• _REQUIRED ACTION_
Look through the records below and give the number of lines holding the string "Assuming", nothing more.

• _Content revision data_
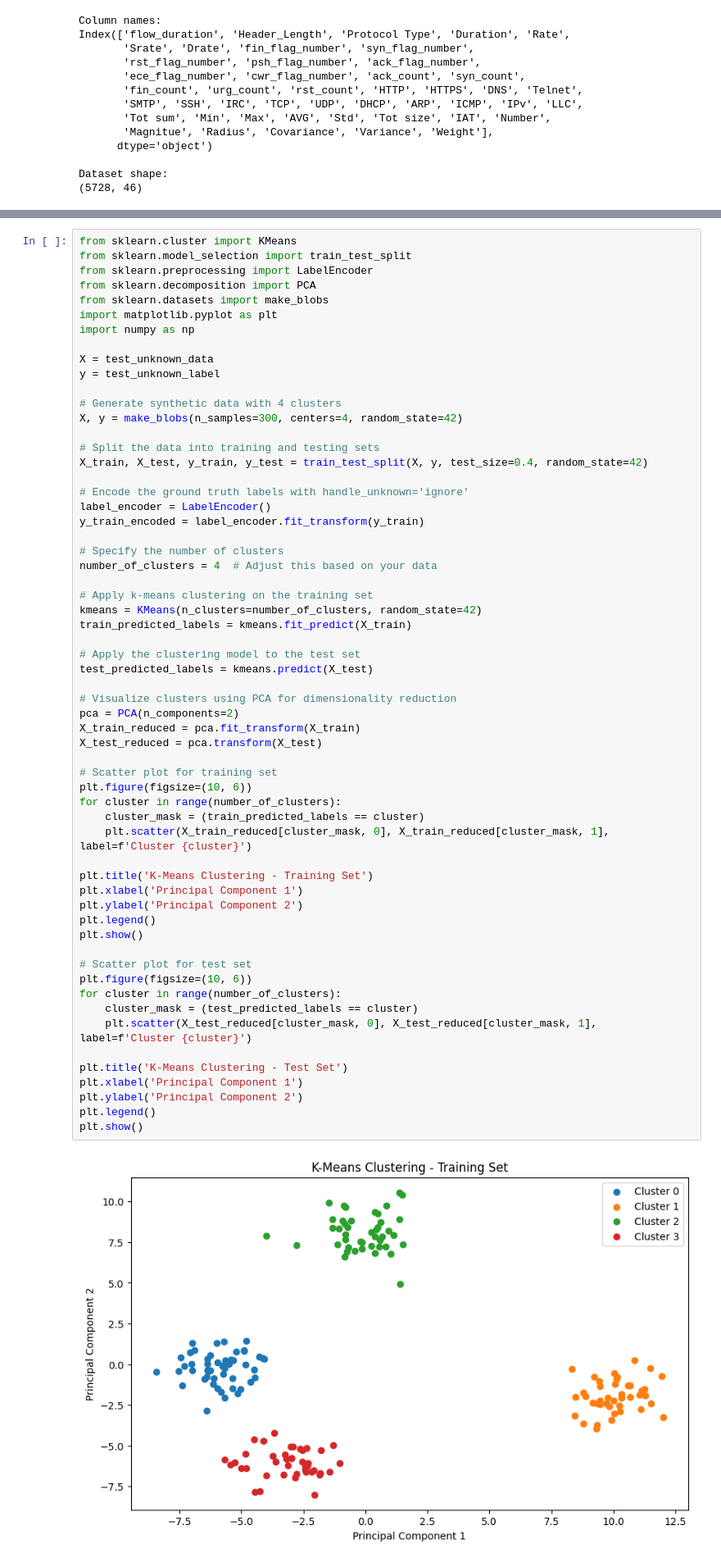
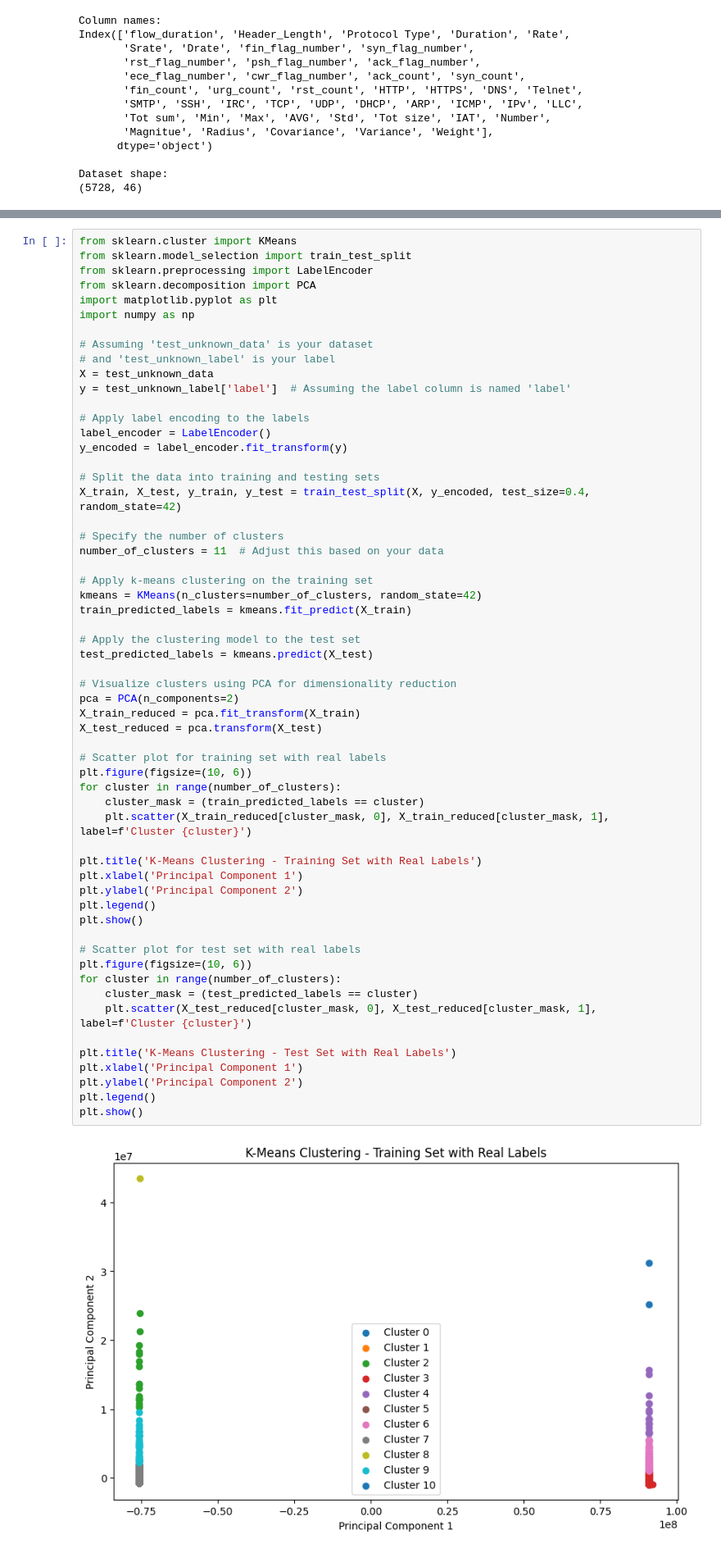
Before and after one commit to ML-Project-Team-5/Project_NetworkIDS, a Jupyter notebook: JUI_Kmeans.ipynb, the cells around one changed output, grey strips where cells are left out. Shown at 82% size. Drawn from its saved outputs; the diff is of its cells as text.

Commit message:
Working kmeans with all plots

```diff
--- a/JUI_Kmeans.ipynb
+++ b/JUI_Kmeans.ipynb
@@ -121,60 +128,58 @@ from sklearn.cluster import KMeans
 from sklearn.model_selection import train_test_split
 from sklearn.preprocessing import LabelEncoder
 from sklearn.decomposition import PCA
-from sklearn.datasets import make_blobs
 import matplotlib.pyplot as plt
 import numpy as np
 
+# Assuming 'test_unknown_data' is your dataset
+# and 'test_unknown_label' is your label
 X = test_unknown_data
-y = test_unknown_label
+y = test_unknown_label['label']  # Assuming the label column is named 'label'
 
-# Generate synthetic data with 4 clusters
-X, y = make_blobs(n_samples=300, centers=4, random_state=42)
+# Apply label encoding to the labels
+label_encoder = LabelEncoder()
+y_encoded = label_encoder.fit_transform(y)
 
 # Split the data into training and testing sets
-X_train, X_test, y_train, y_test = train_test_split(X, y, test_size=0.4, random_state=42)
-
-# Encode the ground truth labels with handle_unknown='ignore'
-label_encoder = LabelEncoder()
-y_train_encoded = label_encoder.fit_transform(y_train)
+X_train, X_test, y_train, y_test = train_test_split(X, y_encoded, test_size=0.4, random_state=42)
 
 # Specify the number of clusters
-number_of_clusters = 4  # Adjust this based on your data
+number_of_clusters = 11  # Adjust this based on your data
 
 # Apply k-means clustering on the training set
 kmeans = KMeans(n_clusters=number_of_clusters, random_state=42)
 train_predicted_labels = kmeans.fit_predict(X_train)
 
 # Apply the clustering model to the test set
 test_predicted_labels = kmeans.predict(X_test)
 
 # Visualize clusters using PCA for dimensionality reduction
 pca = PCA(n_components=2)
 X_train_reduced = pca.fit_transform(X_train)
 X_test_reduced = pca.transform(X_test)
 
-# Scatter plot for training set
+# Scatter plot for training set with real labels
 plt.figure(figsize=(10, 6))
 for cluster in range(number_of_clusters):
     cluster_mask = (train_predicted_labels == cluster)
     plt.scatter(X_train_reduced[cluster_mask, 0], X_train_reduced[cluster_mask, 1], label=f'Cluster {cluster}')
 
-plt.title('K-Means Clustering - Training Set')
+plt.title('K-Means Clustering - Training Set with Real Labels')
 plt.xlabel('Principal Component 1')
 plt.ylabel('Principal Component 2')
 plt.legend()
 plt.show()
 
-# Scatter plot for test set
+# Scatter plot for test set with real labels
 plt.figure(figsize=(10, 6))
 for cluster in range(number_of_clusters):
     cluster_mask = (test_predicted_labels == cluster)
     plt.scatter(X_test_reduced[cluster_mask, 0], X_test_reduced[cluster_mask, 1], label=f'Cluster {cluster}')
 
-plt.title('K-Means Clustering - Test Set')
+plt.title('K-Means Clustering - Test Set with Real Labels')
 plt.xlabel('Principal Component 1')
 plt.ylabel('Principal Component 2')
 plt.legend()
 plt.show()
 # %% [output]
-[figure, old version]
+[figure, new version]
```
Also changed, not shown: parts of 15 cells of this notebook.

==

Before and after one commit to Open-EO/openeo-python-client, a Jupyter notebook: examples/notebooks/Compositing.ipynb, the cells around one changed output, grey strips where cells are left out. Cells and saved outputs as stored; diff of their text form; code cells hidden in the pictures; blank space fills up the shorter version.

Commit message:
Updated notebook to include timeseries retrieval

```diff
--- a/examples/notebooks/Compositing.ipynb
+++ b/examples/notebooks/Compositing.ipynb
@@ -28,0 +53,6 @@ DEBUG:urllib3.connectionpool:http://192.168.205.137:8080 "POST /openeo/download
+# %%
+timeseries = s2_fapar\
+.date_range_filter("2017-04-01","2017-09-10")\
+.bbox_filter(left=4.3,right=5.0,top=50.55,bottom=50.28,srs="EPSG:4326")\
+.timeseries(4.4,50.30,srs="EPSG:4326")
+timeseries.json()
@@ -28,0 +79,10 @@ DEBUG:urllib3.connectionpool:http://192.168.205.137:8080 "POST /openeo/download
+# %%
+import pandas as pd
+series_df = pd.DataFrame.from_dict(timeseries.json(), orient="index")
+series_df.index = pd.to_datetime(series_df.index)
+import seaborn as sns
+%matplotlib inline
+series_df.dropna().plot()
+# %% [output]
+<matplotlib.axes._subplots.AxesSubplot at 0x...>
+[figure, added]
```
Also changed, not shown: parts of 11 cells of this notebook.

==

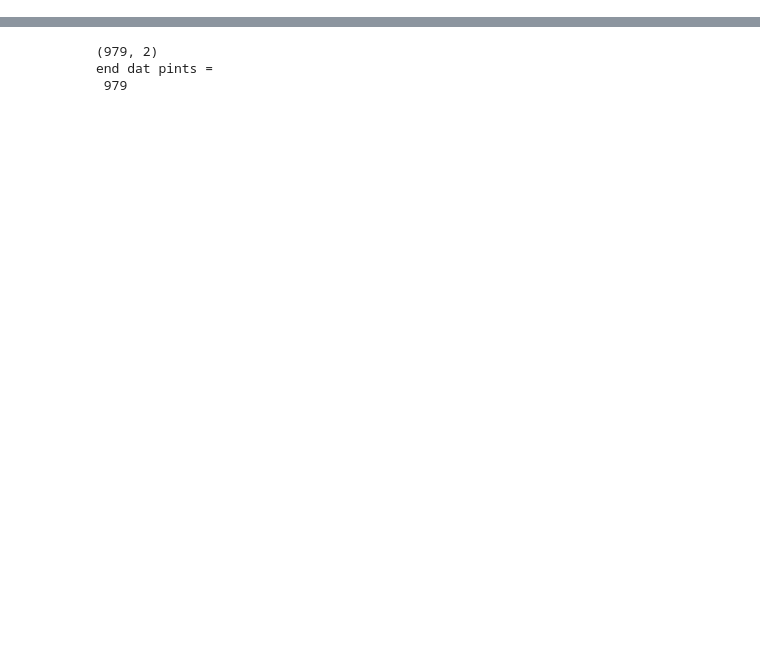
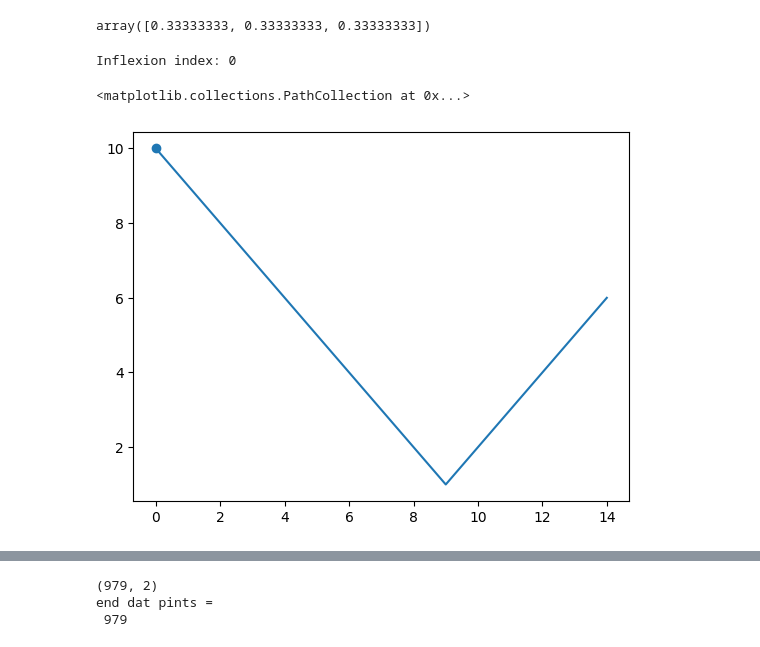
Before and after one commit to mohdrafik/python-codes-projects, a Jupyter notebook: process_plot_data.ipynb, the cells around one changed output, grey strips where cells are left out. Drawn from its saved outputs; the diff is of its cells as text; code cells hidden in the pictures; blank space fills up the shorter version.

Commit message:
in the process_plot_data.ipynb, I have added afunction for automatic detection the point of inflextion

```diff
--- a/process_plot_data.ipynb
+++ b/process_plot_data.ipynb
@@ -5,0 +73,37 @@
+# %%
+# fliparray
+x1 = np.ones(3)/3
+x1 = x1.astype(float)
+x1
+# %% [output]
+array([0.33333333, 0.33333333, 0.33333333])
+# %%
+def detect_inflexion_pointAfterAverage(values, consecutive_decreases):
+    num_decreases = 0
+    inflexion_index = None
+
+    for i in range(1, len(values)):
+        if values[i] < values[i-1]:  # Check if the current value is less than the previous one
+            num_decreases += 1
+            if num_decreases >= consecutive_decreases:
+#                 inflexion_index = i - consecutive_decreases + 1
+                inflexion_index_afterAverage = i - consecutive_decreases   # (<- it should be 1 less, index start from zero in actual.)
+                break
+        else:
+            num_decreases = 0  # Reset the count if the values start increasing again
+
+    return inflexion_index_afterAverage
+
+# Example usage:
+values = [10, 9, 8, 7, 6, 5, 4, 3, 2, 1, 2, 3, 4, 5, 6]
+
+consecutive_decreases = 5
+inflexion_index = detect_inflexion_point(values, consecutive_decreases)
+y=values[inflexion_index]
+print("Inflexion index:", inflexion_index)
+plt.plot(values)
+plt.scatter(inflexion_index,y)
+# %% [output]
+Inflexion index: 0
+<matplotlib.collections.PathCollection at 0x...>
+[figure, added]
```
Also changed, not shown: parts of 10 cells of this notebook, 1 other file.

• _TASK OUTPUT_
2